Following the death of his brother, Detective Vartanian finds a collection of photographs that indicate that, when much younger, his brother participated in the gang-rape of several young women. When he goes to Dutton to investigate the murder of a woman, he realises that this death is somehow connected to those events.

Alex Fallon’s sister has gone missing and she comes to Dutton to care for her small niece and to look for her sister. The police think she’s an addict and aren’t interested in looking for her. Fallon had a twin who was murdered when they were teenagers and the MO for the current crimes is very similar. It becomes clear that the murderer is trying to reveal the rapists from Fallon and Vartanian’s childhoods, and that several important people are implicated.

This has been a strangely hard review to write. Partly because it’s a while since I read the book and it hasn’t stuck very well in my mind, and partly because I didn’t have very strong feelings about it. I enjoyed it while I was reading it, even though I thought the plot was a bit predictable. There were elements in it that should have had a high emotional impact but somehow fell flat. I guess I never believed that any of the main characters were in danger of dying. The ones that died were the minor characters that hadn’t had enough page-time to get the reader invested in them. It’s ok for a palate cleanser, but didn’t engage me enough that I’d seek out more.

A Moveable Feast and The Paris Wife

June Book Club was a double bill: A Moveable Feast by Ernest Hemingway and The Paris Wife by Paula McLain.

A Moveable Feast is a collection of vignettes recalling the years in the 1920s Hemingway spent living in Paris. Each of the people he knew there, Gertrude Stein, F. Scott Fitzgerald, Ford Maddox Ford, James Joyce, Ezra Pound and several others, has their story told. The depictions aren’t always flattering but there is a sense that all the fluff has been cut away and that Hemingway gets to the core of who people really are. While technically this is non-fiction it was written many years after the events, and knowing that Hemingway’s fiction is closely based on his life, there is the sense that story and style matter more than fact. The truth that Hemingway is in search of is a truth of the heart and mind, not the truth of reportage. The content isn’t something I’d normally enjoy; it’s a bit gossipy and has a slight feel of Heat magazine to it, but I love the writing style.

I love the deceptively simple bare bones starkness of it. I love the way every single word matters. I love the intensity and the sense of striving for emotional truth. I first read this when I was nineteen and it’s always interesting to read again the things that had a big impact when you were young, just to see whether it’s as good as you remember, or whether the greatness was fuelled by teen angst. It was better second time round. I will definitely be re-reading the rest of his work at some point soon.
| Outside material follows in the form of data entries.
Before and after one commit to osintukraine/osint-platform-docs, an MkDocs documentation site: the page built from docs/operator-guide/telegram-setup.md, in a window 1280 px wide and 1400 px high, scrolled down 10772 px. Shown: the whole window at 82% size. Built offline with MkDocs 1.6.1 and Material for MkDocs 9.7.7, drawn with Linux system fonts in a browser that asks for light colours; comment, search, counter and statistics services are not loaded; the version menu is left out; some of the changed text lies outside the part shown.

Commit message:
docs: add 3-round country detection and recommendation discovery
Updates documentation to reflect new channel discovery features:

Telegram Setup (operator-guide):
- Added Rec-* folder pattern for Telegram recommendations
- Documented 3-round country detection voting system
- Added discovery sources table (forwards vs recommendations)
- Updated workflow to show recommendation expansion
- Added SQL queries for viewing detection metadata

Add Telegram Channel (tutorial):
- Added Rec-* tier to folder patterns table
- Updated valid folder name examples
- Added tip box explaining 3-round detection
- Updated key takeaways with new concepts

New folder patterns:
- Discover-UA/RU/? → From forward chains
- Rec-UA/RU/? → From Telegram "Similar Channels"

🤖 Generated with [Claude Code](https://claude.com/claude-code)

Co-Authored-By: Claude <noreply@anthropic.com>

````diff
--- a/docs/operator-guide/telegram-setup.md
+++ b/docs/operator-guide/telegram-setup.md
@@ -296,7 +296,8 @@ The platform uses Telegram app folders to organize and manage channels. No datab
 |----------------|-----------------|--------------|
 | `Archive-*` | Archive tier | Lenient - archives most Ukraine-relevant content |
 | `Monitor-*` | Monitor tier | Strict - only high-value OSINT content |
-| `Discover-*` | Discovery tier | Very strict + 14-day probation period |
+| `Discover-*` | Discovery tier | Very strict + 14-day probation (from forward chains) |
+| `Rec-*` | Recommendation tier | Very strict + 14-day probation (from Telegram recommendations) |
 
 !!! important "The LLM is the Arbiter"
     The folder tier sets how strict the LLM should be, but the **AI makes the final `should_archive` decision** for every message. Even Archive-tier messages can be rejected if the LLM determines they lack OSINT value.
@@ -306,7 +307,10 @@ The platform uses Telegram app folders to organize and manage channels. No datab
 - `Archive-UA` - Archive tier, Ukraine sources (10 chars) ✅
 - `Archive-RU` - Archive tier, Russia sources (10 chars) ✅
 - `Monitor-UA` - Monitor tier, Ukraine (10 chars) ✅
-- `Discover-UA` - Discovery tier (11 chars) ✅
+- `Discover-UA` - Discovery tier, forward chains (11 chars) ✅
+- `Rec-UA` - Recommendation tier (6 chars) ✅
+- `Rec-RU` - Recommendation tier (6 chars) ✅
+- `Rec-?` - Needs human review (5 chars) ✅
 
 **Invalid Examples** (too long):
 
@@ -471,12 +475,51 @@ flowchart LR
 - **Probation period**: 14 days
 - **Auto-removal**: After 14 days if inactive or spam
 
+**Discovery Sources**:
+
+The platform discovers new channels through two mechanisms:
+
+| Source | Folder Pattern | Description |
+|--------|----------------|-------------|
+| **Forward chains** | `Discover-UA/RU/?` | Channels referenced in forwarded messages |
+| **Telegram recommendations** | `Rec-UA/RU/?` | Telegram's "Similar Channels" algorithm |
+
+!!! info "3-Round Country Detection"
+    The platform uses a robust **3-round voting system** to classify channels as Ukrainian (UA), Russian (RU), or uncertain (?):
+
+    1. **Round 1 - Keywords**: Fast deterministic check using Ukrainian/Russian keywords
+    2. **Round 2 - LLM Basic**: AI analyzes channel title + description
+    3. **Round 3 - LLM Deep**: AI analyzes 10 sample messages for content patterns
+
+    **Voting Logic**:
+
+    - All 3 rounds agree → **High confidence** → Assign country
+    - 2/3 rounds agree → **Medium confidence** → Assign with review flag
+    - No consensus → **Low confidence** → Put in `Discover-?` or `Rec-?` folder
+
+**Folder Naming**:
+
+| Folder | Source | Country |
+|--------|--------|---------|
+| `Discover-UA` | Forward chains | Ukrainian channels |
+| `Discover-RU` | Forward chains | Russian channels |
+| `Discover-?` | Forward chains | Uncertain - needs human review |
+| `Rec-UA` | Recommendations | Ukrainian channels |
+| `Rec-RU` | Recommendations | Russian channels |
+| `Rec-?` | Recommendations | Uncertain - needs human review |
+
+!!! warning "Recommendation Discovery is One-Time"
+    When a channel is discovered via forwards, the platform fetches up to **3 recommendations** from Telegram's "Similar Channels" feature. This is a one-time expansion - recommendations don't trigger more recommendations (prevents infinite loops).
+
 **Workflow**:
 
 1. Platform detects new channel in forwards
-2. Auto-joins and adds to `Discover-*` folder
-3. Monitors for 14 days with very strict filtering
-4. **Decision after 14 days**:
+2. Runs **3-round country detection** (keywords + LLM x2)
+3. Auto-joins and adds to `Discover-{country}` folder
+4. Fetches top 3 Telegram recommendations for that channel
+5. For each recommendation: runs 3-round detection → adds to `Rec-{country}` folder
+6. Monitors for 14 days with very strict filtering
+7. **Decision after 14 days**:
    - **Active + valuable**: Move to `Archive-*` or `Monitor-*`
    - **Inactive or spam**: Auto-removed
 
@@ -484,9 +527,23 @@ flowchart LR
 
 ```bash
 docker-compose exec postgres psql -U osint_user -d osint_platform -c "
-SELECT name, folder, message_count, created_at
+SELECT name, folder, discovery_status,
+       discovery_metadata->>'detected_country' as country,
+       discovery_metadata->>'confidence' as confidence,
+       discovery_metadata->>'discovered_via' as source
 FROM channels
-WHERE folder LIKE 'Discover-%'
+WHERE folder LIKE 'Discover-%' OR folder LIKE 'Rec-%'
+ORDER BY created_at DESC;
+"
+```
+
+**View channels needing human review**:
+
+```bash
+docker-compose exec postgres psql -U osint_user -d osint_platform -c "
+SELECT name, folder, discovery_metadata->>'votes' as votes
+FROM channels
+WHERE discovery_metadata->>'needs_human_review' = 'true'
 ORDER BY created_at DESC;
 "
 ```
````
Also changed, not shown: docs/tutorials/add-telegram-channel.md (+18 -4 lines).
The Paris Wife is the story of Hadley, Hemingway’s wife during the Paris years. Hadley is a shadowy figure in A Moveable Feast and barely gets mentioned. She isn’t even named until halfway through. It was a brave choice to write this book, given that Hemingway is one of those writers that tends to inspire irrational fandom. It starts when they meet in Chicago, tells the story of their courtship and marriage, and then the story of their time in Paris up until Hemingway falls in love with someone else and their marriage ends.
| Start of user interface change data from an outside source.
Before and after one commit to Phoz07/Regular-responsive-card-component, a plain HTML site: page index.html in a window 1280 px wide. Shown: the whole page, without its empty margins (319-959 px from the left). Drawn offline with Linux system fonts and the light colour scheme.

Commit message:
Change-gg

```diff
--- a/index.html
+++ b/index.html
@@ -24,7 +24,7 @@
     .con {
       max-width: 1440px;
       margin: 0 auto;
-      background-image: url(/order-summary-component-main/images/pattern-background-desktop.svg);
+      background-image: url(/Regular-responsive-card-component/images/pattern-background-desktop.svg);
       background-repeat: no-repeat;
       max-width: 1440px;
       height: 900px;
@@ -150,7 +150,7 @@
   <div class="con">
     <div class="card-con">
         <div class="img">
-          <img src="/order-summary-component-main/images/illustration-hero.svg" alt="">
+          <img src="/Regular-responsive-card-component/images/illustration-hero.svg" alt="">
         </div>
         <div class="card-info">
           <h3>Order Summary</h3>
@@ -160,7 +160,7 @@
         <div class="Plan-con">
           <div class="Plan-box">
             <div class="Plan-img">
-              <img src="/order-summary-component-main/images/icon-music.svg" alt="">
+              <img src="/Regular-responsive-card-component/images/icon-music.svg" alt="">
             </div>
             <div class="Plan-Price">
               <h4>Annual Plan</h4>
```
I didn’t find McLain’s portrayal of Hadley sympathetic. From the notes to the book, it seems McLain did a lot of research and tried to keep her story as factual as possible – although when I was reading the story I wasn’t convinced she’d done any research at all. For the first half of the book I was intensely annoyed; the tone was all wrong, the language was too modern and the dialogue didn’t ring true. Fortunately, it’s a very easy read so it didn’t take long to get through it. And by the halfway point I was totally engaged. The second half of the book was much better and much of what’s wrong with it would have been fixed by cutting the first 150 pages.
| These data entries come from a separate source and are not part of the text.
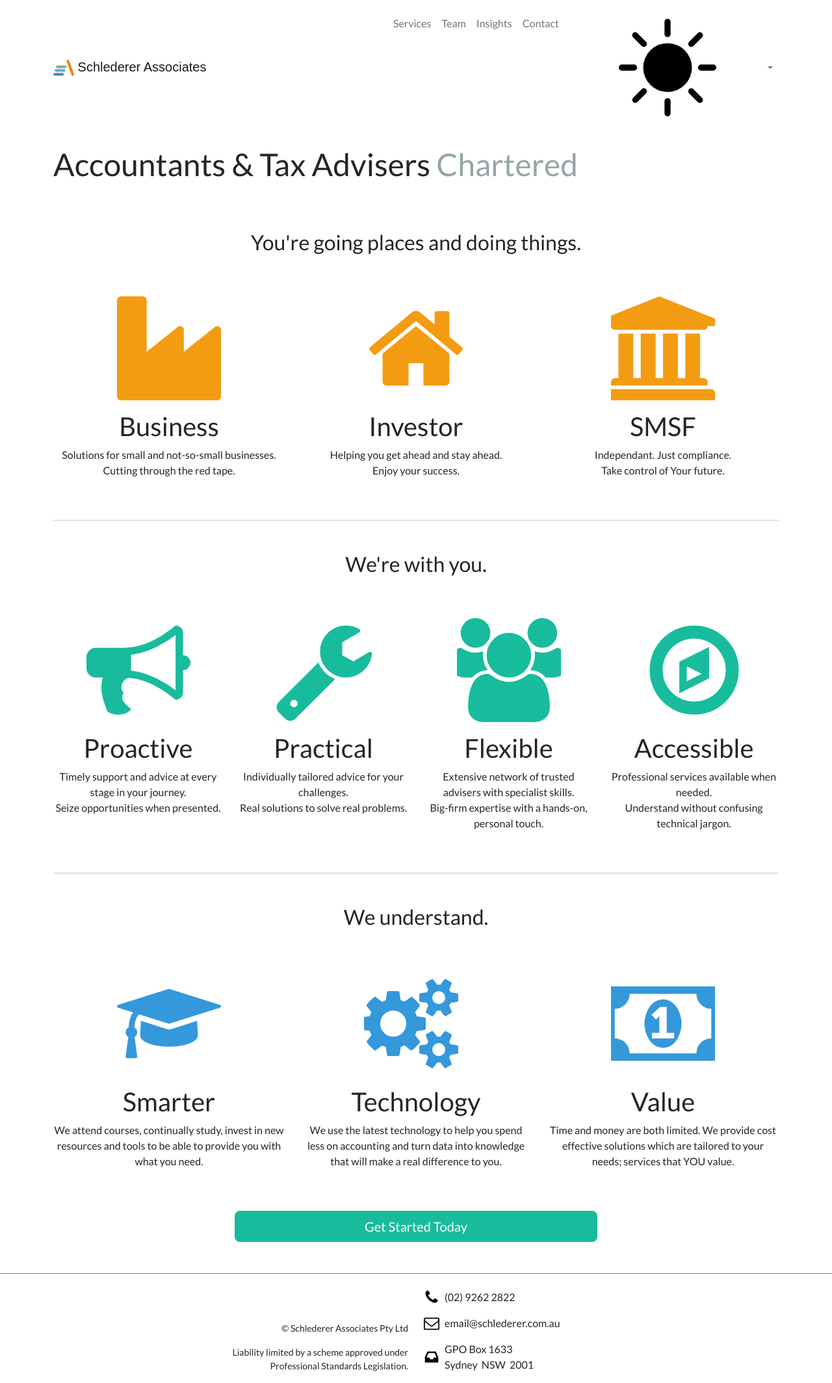
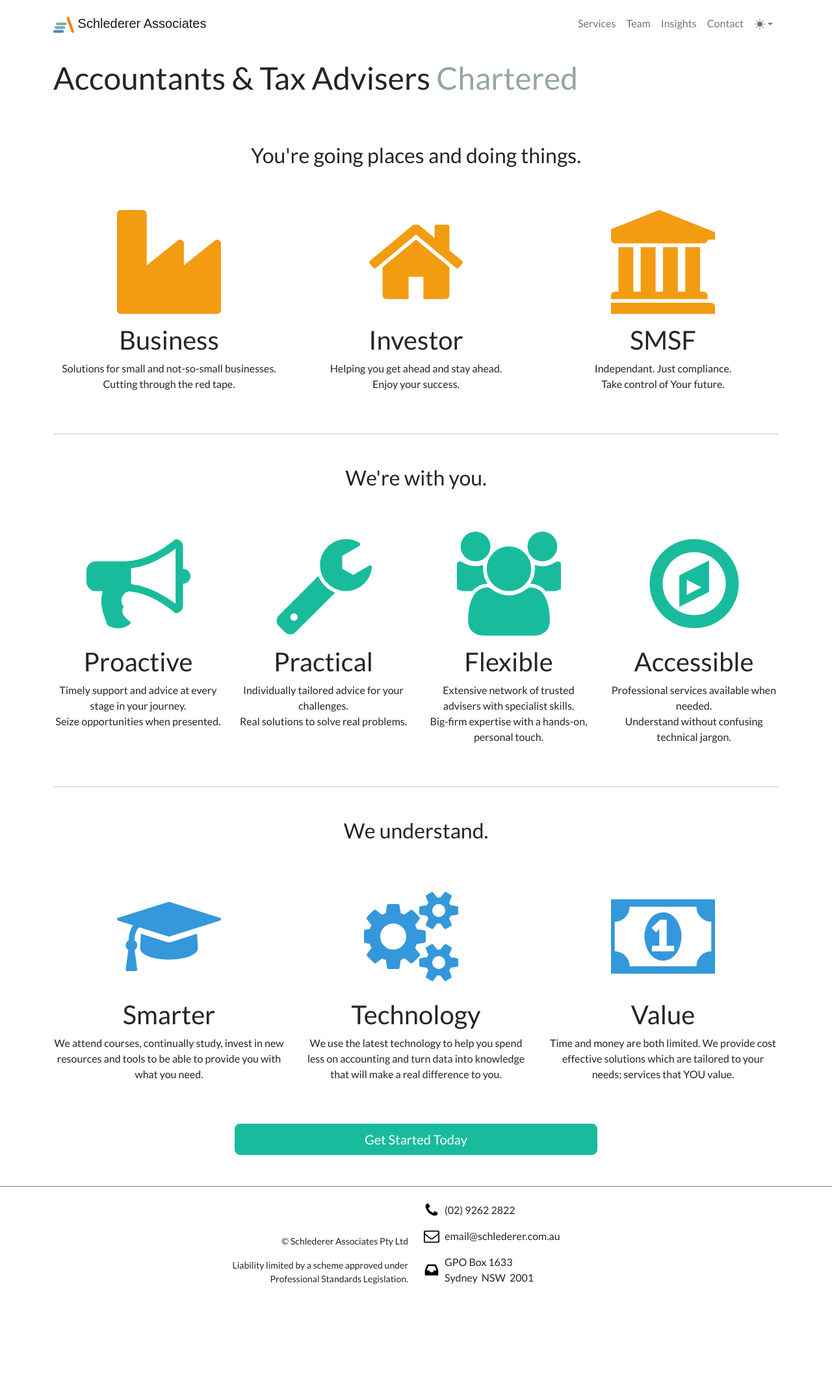
Before and after one commit to Mforcer/tax2, a Jekyll site: the page built from index.html, in a window 1280 px wide. Shown: the whole page at 65% size. Built offline with Jekyll 4.4.1, drawn with Linux system fonts in a browser that asks for light colours; nearby versions of some CDN libraries; after the commit the page ends 1994 px from its top, so only the background shows below that.

Commit message:
Update default.html

```diff
--- a/_layouts/default.html
+++ b/_layouts/default.html
@@ -15,6 +15,7 @@
 .navbar-brand {font-family: 'Century Gothic',CenturyGothic,AppleGothic,sans-serif;}
 #navbar-toggle-cbox { display:none }
 #navbar-toggle-cbox:checked ~ .collapse { display: block; }
+.bi {width: 1em; height: 1em; vertical-align: -0.125em; fill: currentcolor; }
 </style>
 </head>
 
```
The Paris Wife makes an interesting counterpoint to A Moveable Feast and it’s worth reading to round out your perspective. It’s particularly illuminating about the events that became The Sun Also Rises.  Any Hemingway is worth reading.